Fury swept through the streets of Paris on Friday as angry protesters disrupted traffic and torched cars and barricades as a controversial bill to raise the retirement age passed without a vote by Parliament.
Several cars were set on fire in Paris and other French cities in the evening during demonstrations involving several thousand people. Unions mobilized workers to briefly block a Paris ring road.
Angry critics, political opponents and unions across France have all lambasted President Emmanuel Macron for his decision to pass the bill raising the retirement age from 62 to 64 through the legislature.
Opposition parties are expected to begin procedures later today for a vote of no confidence in the government led by Prime Minister Elisabeth Borne.
The vote would likely take place early next week.
A barricade burns as protesters block traffic on the Paris ring road in the morning to distribute leaflets against the French government’s pension reform
A cyclist drives past full rubbish bins in Paris’ 2nd arrondissement as garbage collectors strike against pension reform, leaving many of the capital’s streets filled with stinky rubbish
People wave flags of the General Confederation of Trade Unions (CGT) as they block traffic on the Paris ring road
Macron on Thursday ordered Borne to exercise special constitutional power to push the wildly unpopular pensions bill without a vote in the National Assembly, the lower house of France’s parliament.
His calculated risk infuriated opposition lawmakers, many citizens and unions.
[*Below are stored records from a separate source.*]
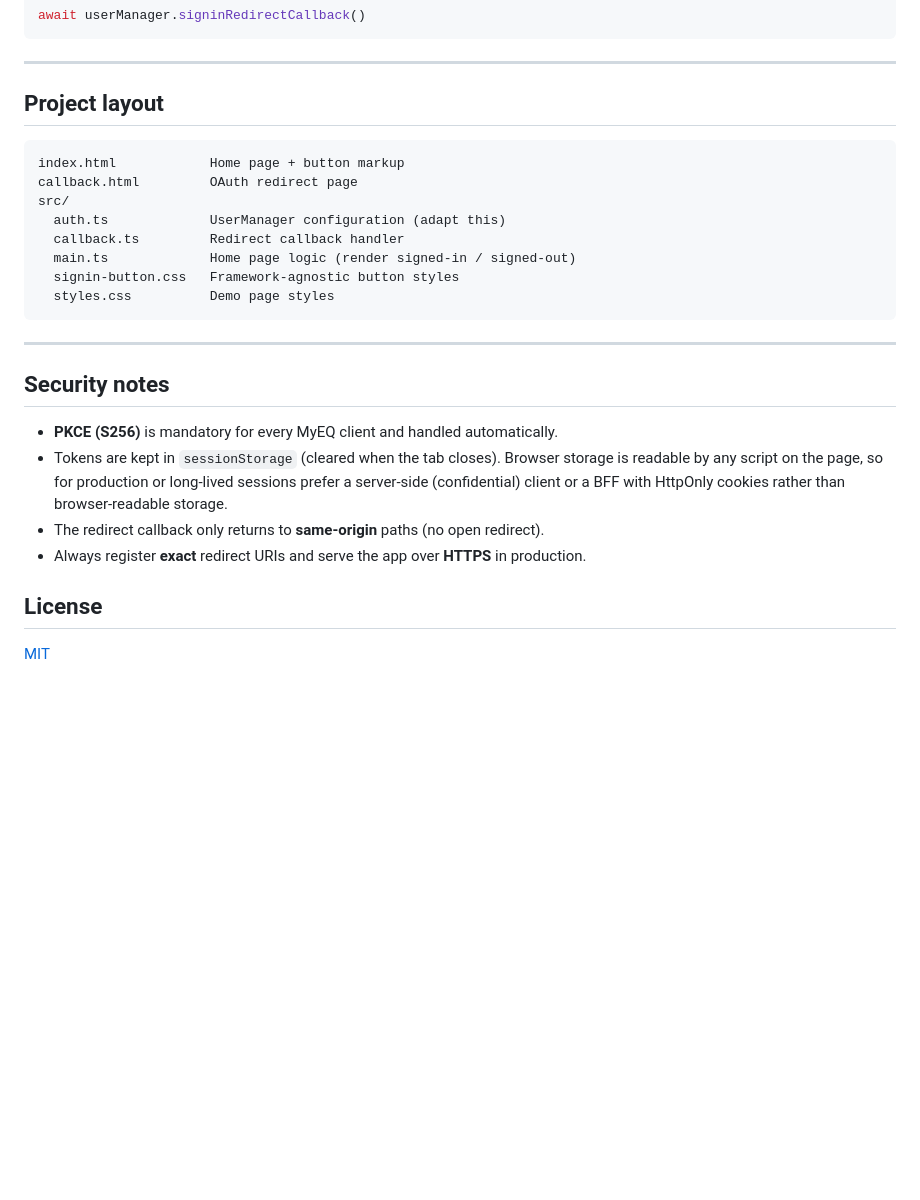
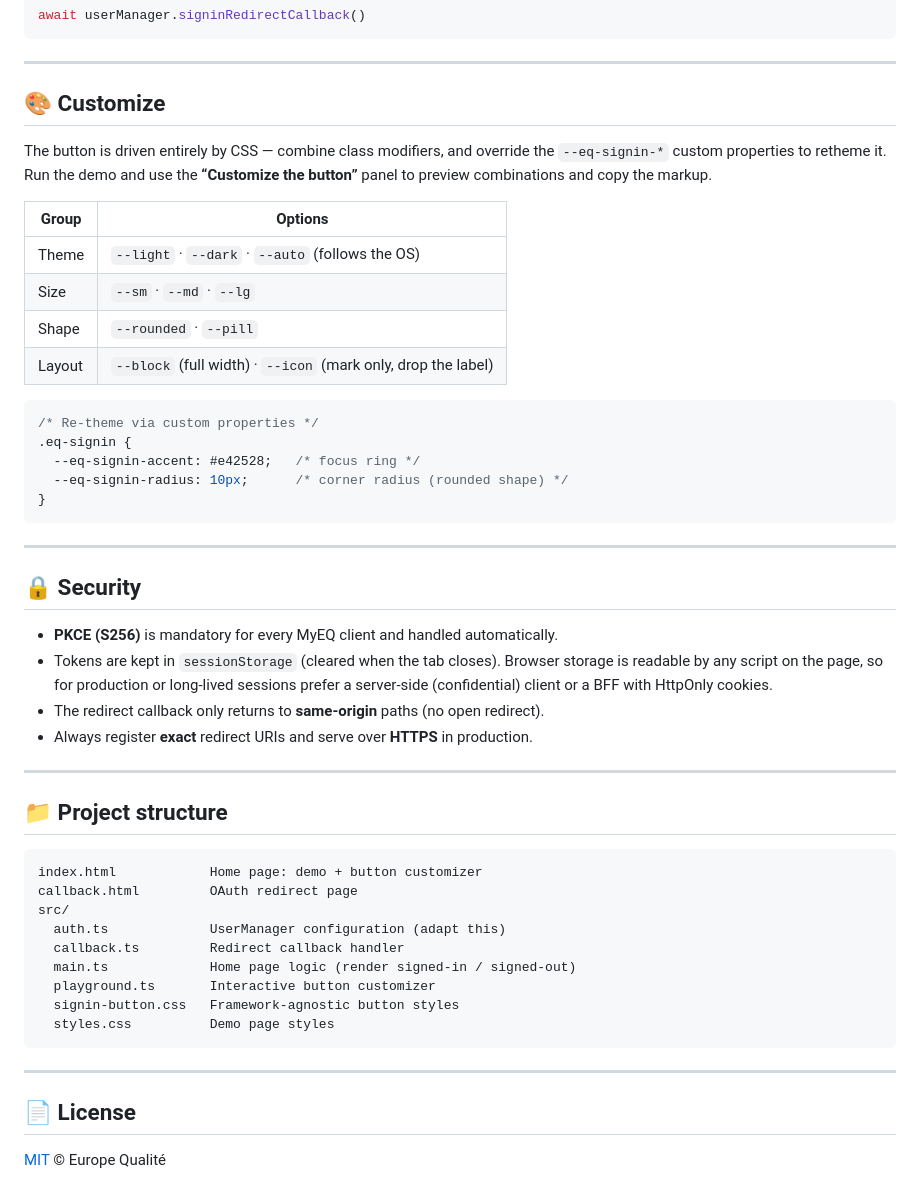
Before and after one commit to EuropeQualite/SignInWithMyEQ, a Markdown page: README.md, the part around one of its changes. GitHub-like rendering; blank space fills up the shorter version.

````diff
--- a/README.md
+++ b/README.md
@@ -108,32 +113,57 @@ await userManager.signinRedirectCallback()
 
 ---
 
-## Project layout
+## 🎨 Customize
+
+The button is driven entirely by CSS — combine class modifiers, and override the
+`--eq-signin-*` custom properties to retheme it. Run the demo and use the
+**“Customize the button”** panel to preview combinations and copy the markup.
+
+| Group  | Options                                                        |
+| ------ | ------------------------------------------------------------- |
+| Theme  | `--light` · `--dark` · `--auto` (follows the OS)              |
+| Size   | `--sm` · `--md` · `--lg`                                       |
+| Shape  | `--rounded` · `--pill`                                         |
+| Layout | `--block` (full width) · `--icon` (mark only, drop the label) |
+
+```css
+/* Re-theme via custom properties */
+.eq-signin {
+  --eq-signin-accent: #e42528;   /* focus ring */
+  --eq-signin-radius: 10px;      /* corner radius (rounded shape) */
+}
+```
+
+---
+
+## 🔒 Security
+
+- **PKCE (S256)** is mandatory for every MyEQ client and handled automatically.
+- Tokens are kept in `sessionStorage` (cleared when the tab closes). Browser
+  storage is readable by any script on the page, so for production or long-lived
+  sessions prefer a server-side (confidential) client or a BFF with HttpOnly
+  cookies.
+- The redirect callback only returns to **same-origin** paths (no open redirect).
+- Always register **exact** redirect URIs and serve over **HTTPS** in production.
+
+---
+
+## 📁 Project structure
 
 ```
-index.html            Home page + button markup
+index.html            Home page: demo + button customizer
 callback.html         OAuth redirect page
 src/
   auth.ts             UserManager configuration (adapt this)
   callback.ts         Redirect callback handler
   main.ts             Home page logic (render signed-in / signed-out)
+  playground.ts       Interactive button customizer
   signin-button.css   Framework-agnostic button styles
   styles.css          Demo page styles
 ```
 
 ---
 
-## Security notes
+## 📄 License
 
-- **PKCE (S256)** is mandatory for every MyEQ client and handled automatically.
-- Tokens are kept in `sessionStorage` (cleared when the tab closes). Browser
-  storage is readable by any script on the page, so for production or long-lived
-  sessions prefer a server-side (confidential) client or a BFF with HttpOnly
-  cookies rather than browser-readable storage.
-- The redirect callback only returns to **same-origin** paths (no open redirect).
-- Always register **exact** redirect URIs and serve the app over **HTTPS** in
-  production.
-
-## License
-
-[MIT](LICENSE)
+[MIT](LICENSE) © Europe Qualité
````
Also changed, not shown: other parts of README.md (+48 -43 lines), docs/preview.png (added), 4 other files.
The French are deeply attached to maintaining the legal retirement age at 62, which is among the lowest in European countries.
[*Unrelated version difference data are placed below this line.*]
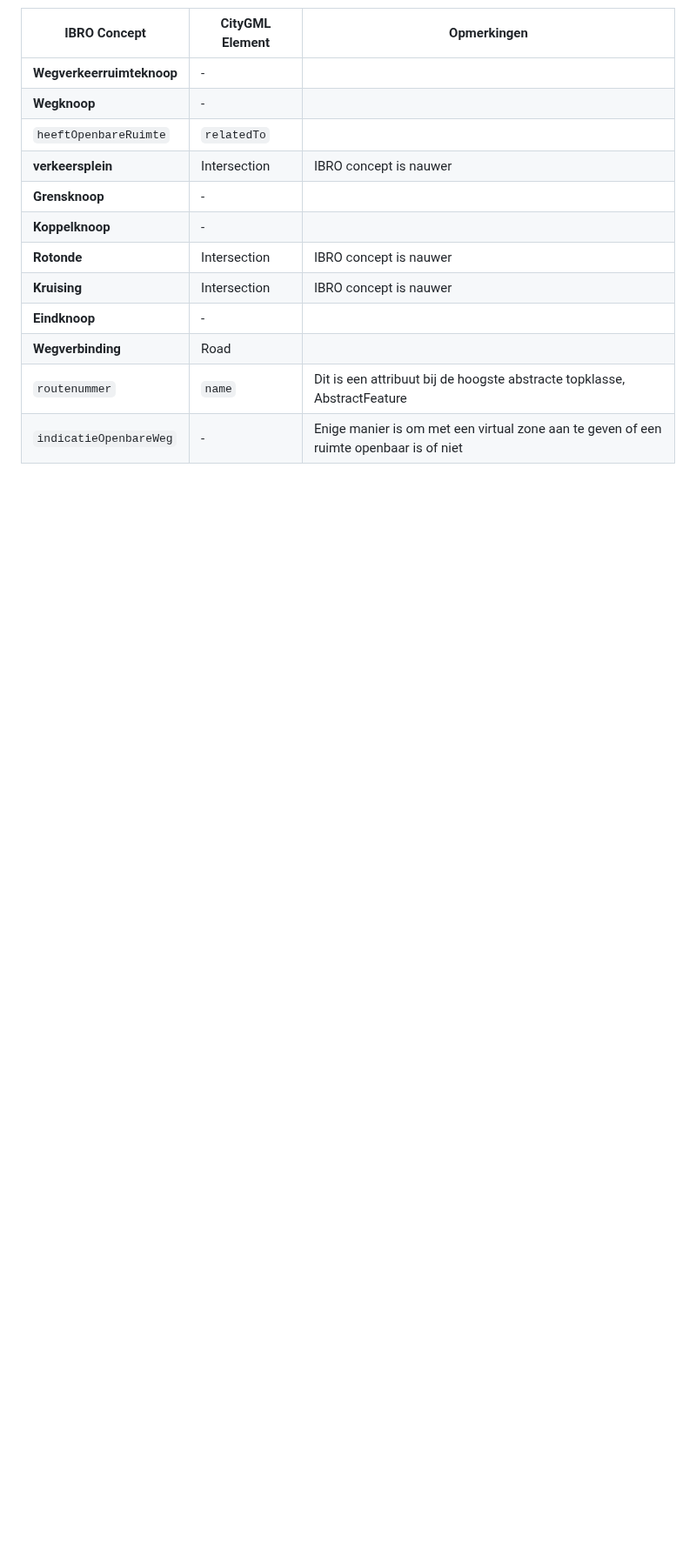
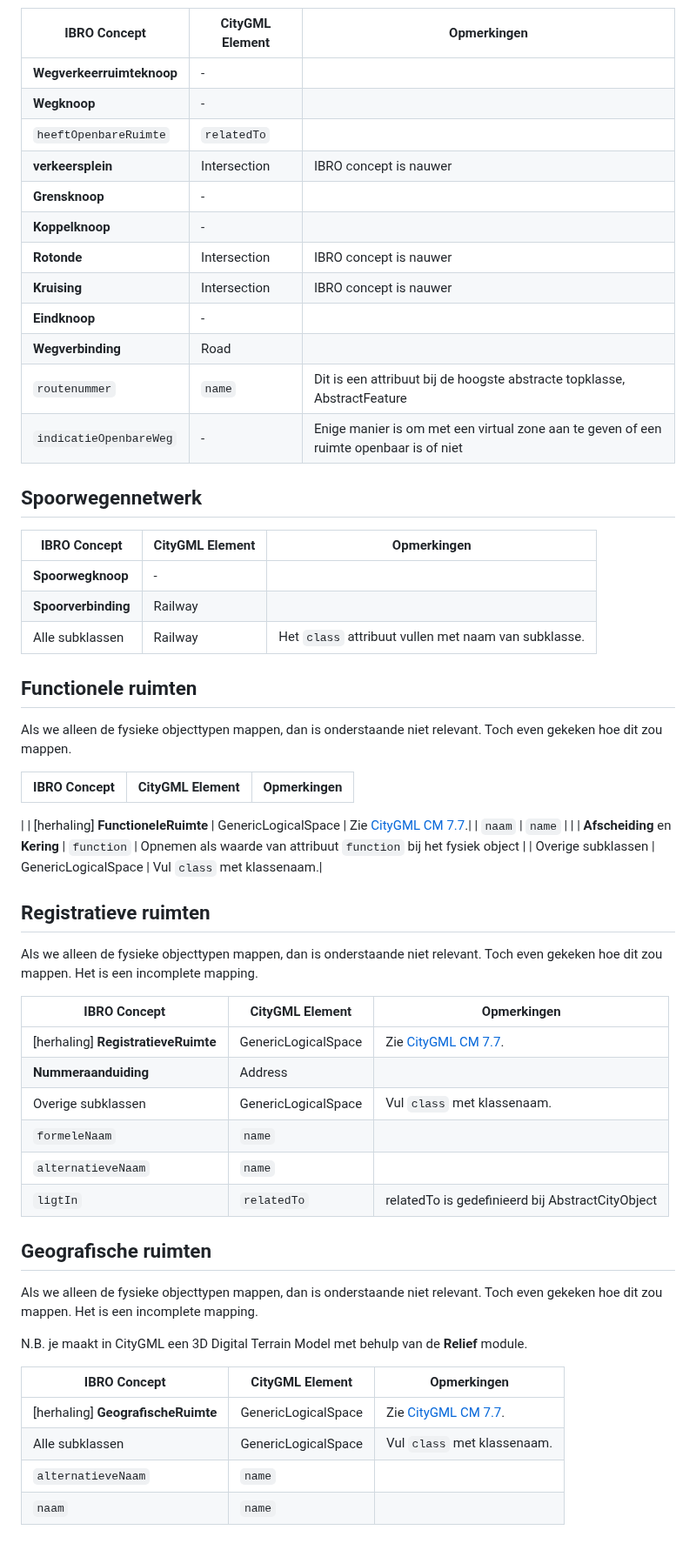
Before and after one commit to Geonovum/ibro-cm, a Markdown page: docs/citygml-mapping.md, the part around one of its changes. Shown at 87% size. Drawn GitHub-style; blank space fills up the shorter version.

Commit message:
update citygml mapping
1e complete werkversie

```diff
--- a/docs/citygml-mapping.md
+++ b/docs/citygml-mapping.md
@@ -199,3 +199,45 @@ Hierna kijken we alleen naar de fysieke objecten van IBRO.
 | **Wegverbinding**                  | Road                        |                            |
 | `routenummer`                      | `name`                      | Dit is een attribuut bij de hoogste abstracte topklasse, AbstractFeature|
 | `indicatieOpenbareWeg`             | -                           | Enige manier is om met een virtual zone aan te geven of een ruimte openbaar is of niet |
+
+## Spoorwegennetwerk
+| IBRO Concept                       | CityGML Element             | Opmerkingen                |
+|------------------------------------|-----------------------------|----------------------------|
+| **Spoorwegknoop**                  | -                           |                            |
+| **Spoorverbinding**                | Railway                     |                            |
+| Alle subklassen                    | Railway                     | Het `class` attribuut vullen met naam van subklasse.|
+
+## Functionele ruimten
+Als we alleen de fysieke objecttypen mappen, dan is onderstaande niet relevant. Toch even gekeken hoe dit zou mappen.
+
+| IBRO Concept                       | CityGML Element             | Opmerkingen                |
+|------------------------------------|-----------------------------|----------------------------|
+|
+| [herhaling] **FunctioneleRuimte**  | GenericLogicalSpace         | Zie [CityGML CM 7.7](https://docs.ogc.org/is/20-010/20-010.html#toc35).|
+| `naam`                             | `name`                      |                            |
+| **Afscheiding** en **Kering**      | `function`                  | Opnemen als waarde van attribuut `function` bij het fysiek object |
+| Overige subklassen                 | GenericLogicalSpace         | Vul `class` met klassenaam.|
+
+## Registratieve ruimten
+Als we alleen de fysieke objecttypen mappen, dan is onderstaande niet relevant. Toch even gekeken hoe dit zou mappen. Het is een incomplete mapping.
+
+| IBRO Concept                       | CityGML Element             | Opmerkingen                |
+|------------------------------------|-----------------------------|----------------------------|
+| [herhaling] **RegistratieveRuimte**| GenericLogicalSpace         | Zie [CityGML CM 7.7](https://docs.ogc.org/is/20-010/20-010.html#toc35).|
+| **Nummeraanduiding**               | Address                     |                            |
+| Overige subklassen                 | GenericLogicalSpace         | Vul `class` met klassenaam.|
+| `formeleNaam`                      | `name`                      |                            |
+| `alternatieveNaam`                 | `name`                      |                            |
+| `ligtIn`                           | `relatedTo`                 | relatedTo is gedefinieerd bij AbstractCityObject |
+
+## Geografische ruimten
+Als we alleen de fysieke objecttypen mappen, dan is onderstaande niet relevant. Toch even gekeken hoe dit zou mappen. Het is een incomplete mapping.
+
+N.B. je maakt in CityGML een 3D  Digital Terrain Model met behulp van de **Relief** module.
+
+| IBRO Concept                       | CityGML Element             | Opmerkingen                |
+|------------------------------------|-----------------------------|----------------------------|
+| [herhaling] **GeografischeRuimte** | GenericLogicalSpace         | Zie [CityGML CM 7.7](https://docs.ogc.org/is/20-010/20-010.html#toc35).|
+| Alle subklassen                    | GenericLogicalSpace         | Vul `class` met klassenaam.|
+| `alternatieveNaam`                 | `name`                      |                            |
+| `naam`                             | `name`                      |                            |
```
Also changed, not shown: other parts of docs/citygml-mapping.md (+6 -6 lines).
More than eight in 10 people are unhappy with the government’s decision to skip a vote in parliament, and 65% want strikes and protests to continue, according to a Toluna Harris Interactive poll for RTL radio.
On Thursday, thousands of people gathered to protest Thursday at Place de la Concorde, which faces the National Assembly building.
At nightfall, the police charged the demonstrators in waves to clear the square.
Small groups then moved through nearby streets in the chic Champs-Élysées district, setting street fires.
Similar scenes were repeated in many other cities, from Rennes and Nantes in eastern France to Lyon and the southern port city of Marseille, where shop windows and bank facades were smashed, the authorities reported. local French media.
The Eiffel Tower is seen as protesters set fires as clashes take place with riot police during a demonstration against the French government’s plan to raise the legal retirement age
Protesters set fires as clashes take place with riot police during a demonstration against plans to raise the retirement age
The demonstration in Paris takes place at Place de la Concorde, following the use of Article 49.3 to validate the government’s pension reform
Protesters sing against the French government during demonstrations in Place de la Concorde
Clashes take place during a demonstration against the French government’s plan to raise the legal retirement age in Paris
French Interior Minister Gérald Darmanin told RTL radio on Friday that 310 people had been arrested overnight. A total of 258 of the arrests took place in Paris, according to Darmanin.
Unions that had staged strikes and marches against an increase in the retirement age said more rallies and protest marches would take place in the coming days.
“This pension reform is brutal, unfair, unjustified for the working world,” they said.
Macron has made proposed changes to pensions the top priority of his second term, arguing that reform is needed to make the French economy more competitive and prevent the pension system from sliding into deficit. France, like many wealthy countries, faces lower birth rates and longer life expectancies.
Macron decided to invoke the special power during a Cabinet meeting minutes before a scheduled vote in the National Assembly, where the legislation had no guarantee of winning majority support. The Senate passed the bill earlier Thursday.
Demonstrators take part in a demonstration against the French government’s plan to raise the legal retirement age
Protesters set fires as clashes take place with riot police during a demonstration
Riot police advance as clashes take place at a protest in Paris last night
CGT trade unionists light flares on the ring road as they block traffic in protest
Opposition MPs called on the government to step down. If the expected motion of no confidence is adopted, which requires the approval of more than half of the Assembly, it would be a first since 1962 and would force the government to resign. It would also mean the end of Macron’s pension reform plan.
Macron could renew Borne if he wishes, and a new Cabinet would be appointed. If the motion is not accepted, the Pension Bill will be deemed passed.
Addressing the protests, hard left leader Jean-Luc Mélenchon said: “Something fundamental happened, and that is that, immediately, spontaneous mobilizations took place all over the country.”
“It goes without saying that I encourage them, I think that’s where it’s at.”